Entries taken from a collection
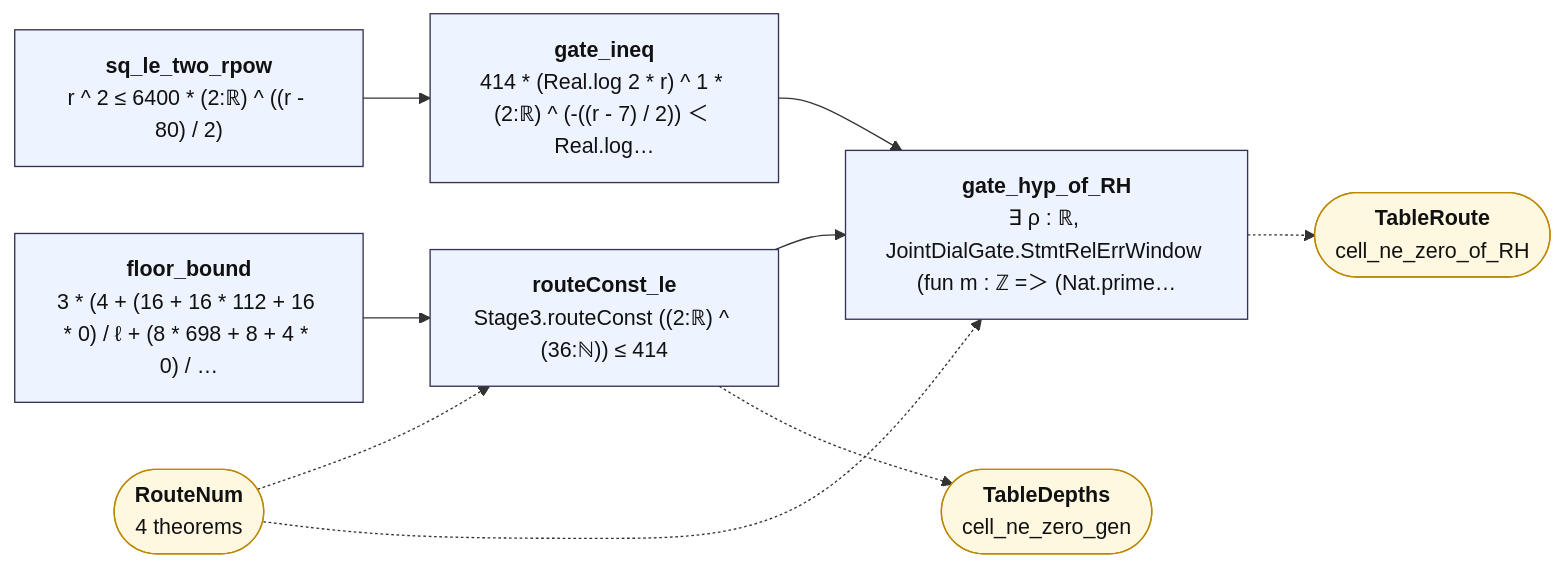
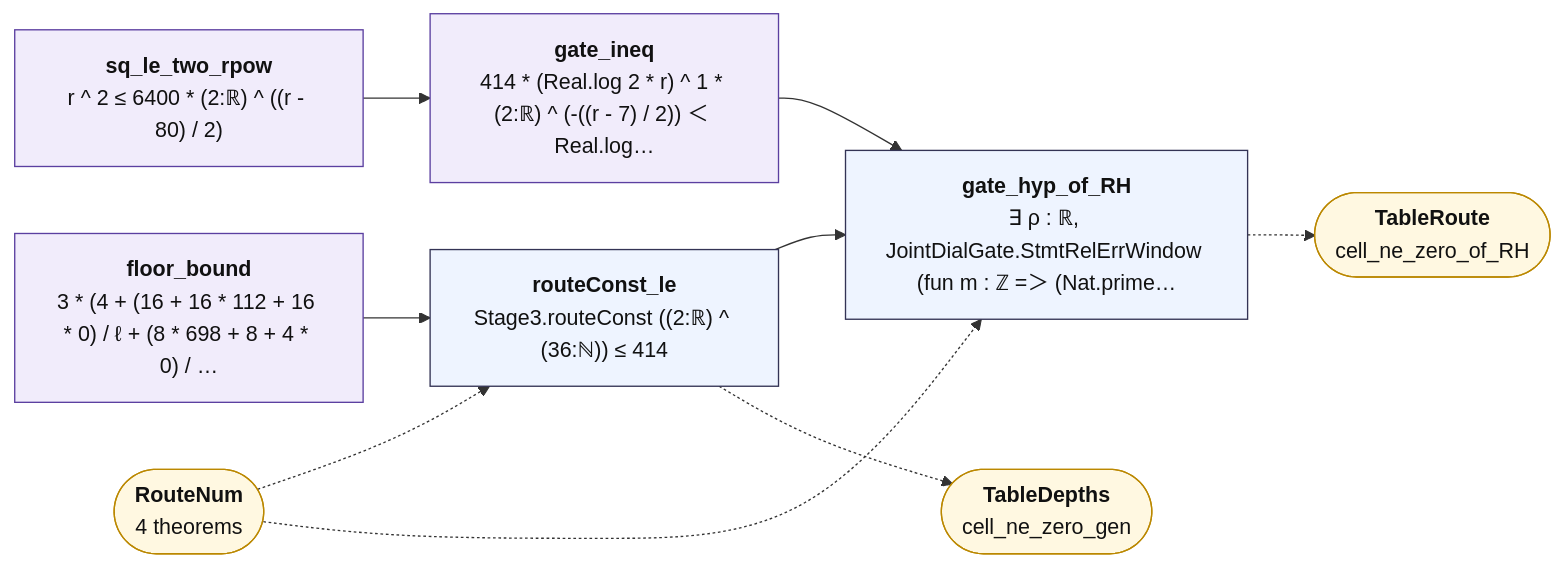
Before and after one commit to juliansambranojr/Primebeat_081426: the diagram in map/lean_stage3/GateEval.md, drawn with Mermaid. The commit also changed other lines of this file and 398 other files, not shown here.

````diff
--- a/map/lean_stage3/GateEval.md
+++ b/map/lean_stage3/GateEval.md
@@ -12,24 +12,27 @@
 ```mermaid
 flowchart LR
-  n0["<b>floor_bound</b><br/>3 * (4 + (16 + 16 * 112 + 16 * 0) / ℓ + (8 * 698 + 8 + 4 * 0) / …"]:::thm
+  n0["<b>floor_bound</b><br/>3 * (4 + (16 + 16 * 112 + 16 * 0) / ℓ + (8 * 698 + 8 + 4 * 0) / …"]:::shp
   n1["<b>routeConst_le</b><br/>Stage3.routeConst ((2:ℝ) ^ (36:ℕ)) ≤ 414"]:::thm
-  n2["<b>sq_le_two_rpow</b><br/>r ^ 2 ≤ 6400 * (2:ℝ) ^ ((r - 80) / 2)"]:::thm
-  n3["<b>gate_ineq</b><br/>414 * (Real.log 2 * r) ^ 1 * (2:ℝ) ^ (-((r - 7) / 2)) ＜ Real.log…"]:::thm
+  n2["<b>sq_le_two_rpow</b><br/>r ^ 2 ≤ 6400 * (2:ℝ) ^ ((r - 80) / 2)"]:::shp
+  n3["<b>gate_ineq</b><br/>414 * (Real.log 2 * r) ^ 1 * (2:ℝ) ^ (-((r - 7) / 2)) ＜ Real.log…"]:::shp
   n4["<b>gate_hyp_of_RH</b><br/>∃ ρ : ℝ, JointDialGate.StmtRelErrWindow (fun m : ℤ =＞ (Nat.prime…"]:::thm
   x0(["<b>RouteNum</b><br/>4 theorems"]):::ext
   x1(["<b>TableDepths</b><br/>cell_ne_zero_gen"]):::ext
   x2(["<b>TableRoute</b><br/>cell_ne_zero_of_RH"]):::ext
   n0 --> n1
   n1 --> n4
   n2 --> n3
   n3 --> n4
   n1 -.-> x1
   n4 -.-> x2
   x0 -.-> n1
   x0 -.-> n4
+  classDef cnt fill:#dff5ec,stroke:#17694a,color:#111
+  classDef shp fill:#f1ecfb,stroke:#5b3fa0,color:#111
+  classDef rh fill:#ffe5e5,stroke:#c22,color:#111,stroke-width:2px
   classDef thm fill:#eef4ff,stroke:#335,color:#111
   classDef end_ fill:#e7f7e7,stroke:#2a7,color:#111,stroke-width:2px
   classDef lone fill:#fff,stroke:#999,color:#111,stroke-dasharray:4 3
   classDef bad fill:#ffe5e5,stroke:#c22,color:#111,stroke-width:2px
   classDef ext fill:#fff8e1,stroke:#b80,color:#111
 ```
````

* Required work *
Make an exact copy of the data, leaving its pictures out.

* Written solution *
Before and after one commit to juliansambranojr/Primebeat_081426: the diagram in map/lean_stage3/GateEval.md, drawn with Mermaid. The commit also changed other lines of this file and 398 other files, not shown here.

````diff
--- a/map/lean_stage3/GateEval.md
+++ b/map/lean_stage3/GateEval.md
@@ -12,24 +12,27 @@
 ```mermaid
 flowchart LR
-  n0["<b>floor_bound</b><br/>3 * (4 + (16 + 16 * 112 + 16 * 0) / ℓ + (8 * 698 + 8 + 4 * 0) / …"]:::thm
+  n0["<b>floor_bound</b><br/>3 * (4 + (16 + 16 * 112 + 16 * 0) / ℓ + (8 * 698 + 8 + 4 * 0) / …"]:::shp
   n1["<b>routeConst_le</b><br/>Stage3.routeConst ((2:ℝ) ^ (36:ℕ)) ≤ 414"]:::thm
-  n2["<b>sq_le_two_rpow</b><br/>r ^ 2 ≤ 6400 * (2:ℝ) ^ ((r - 80) / 2)"]:::thm
-  n3["<b>gate_ineq</b><br/>414 * (Real.log 2 * r) ^ 1 * (2:ℝ) ^ (-((r - 7) / 2)) ＜ Real.log…"]:::thm
+  n2["<b>sq_le_two_rpow</b><br/>r ^ 2 ≤ 6400 * (2:ℝ) ^ ((r - 80) / 2)"]:::shp
+  n3["<b>gate_ineq</b><br/>414 * (Real.log 2 * r) ^ 1 * (2:ℝ) ^ (-((r - 7) / 2)) ＜ Real.log…"]:::shp
   n4["<b>gate_hyp_of_RH</b><br/>∃ ρ : ℝ, JointDialGate.StmtRelErrWindow (fun m : ℤ =＞ (Nat.prime…"]:::thm
   x0(["<b>RouteNum</b><br/>4 theorems"]):::ext
   x1(["<b>TableDepths</b><br/>cell_ne_zero_gen"]):::ext
   x2(["<b>TableRoute</b><br/>cell_ne_zero_of_RH"]):::ext
   n0 --> n1
   n1 --> n4
   n2 --> n3
   n3 --> n4
   n1 -.-> x1
   n4 -.-> x2
   x0 -.-> n1
   x0 -.-> n4
+  classDef cnt fill:#dff5ec,stroke:#17694a,color:#111
+  classDef shp fill:#f1ecfb,stroke:#5b3fa0,color:#111
+  classDef rh fill:#ffe5e5,stroke:#c22,color:#111,stroke-width:2px
   classDef thm fill:#eef4ff,stroke:#335,color:#111
   classDef end_ fill:#e7f7e7,stroke:#2a7,color:#111,stroke-width:2px
   classDef lone fill:#fff,stroke:#999,color:#111,stroke-dasharray:4 3
   classDef bad fill:#ffe5e5,stroke:#c22,color:#111,stroke-width:2px
   classDef ext fill:#fff8e1,stroke:#b80,color:#111
 ```
````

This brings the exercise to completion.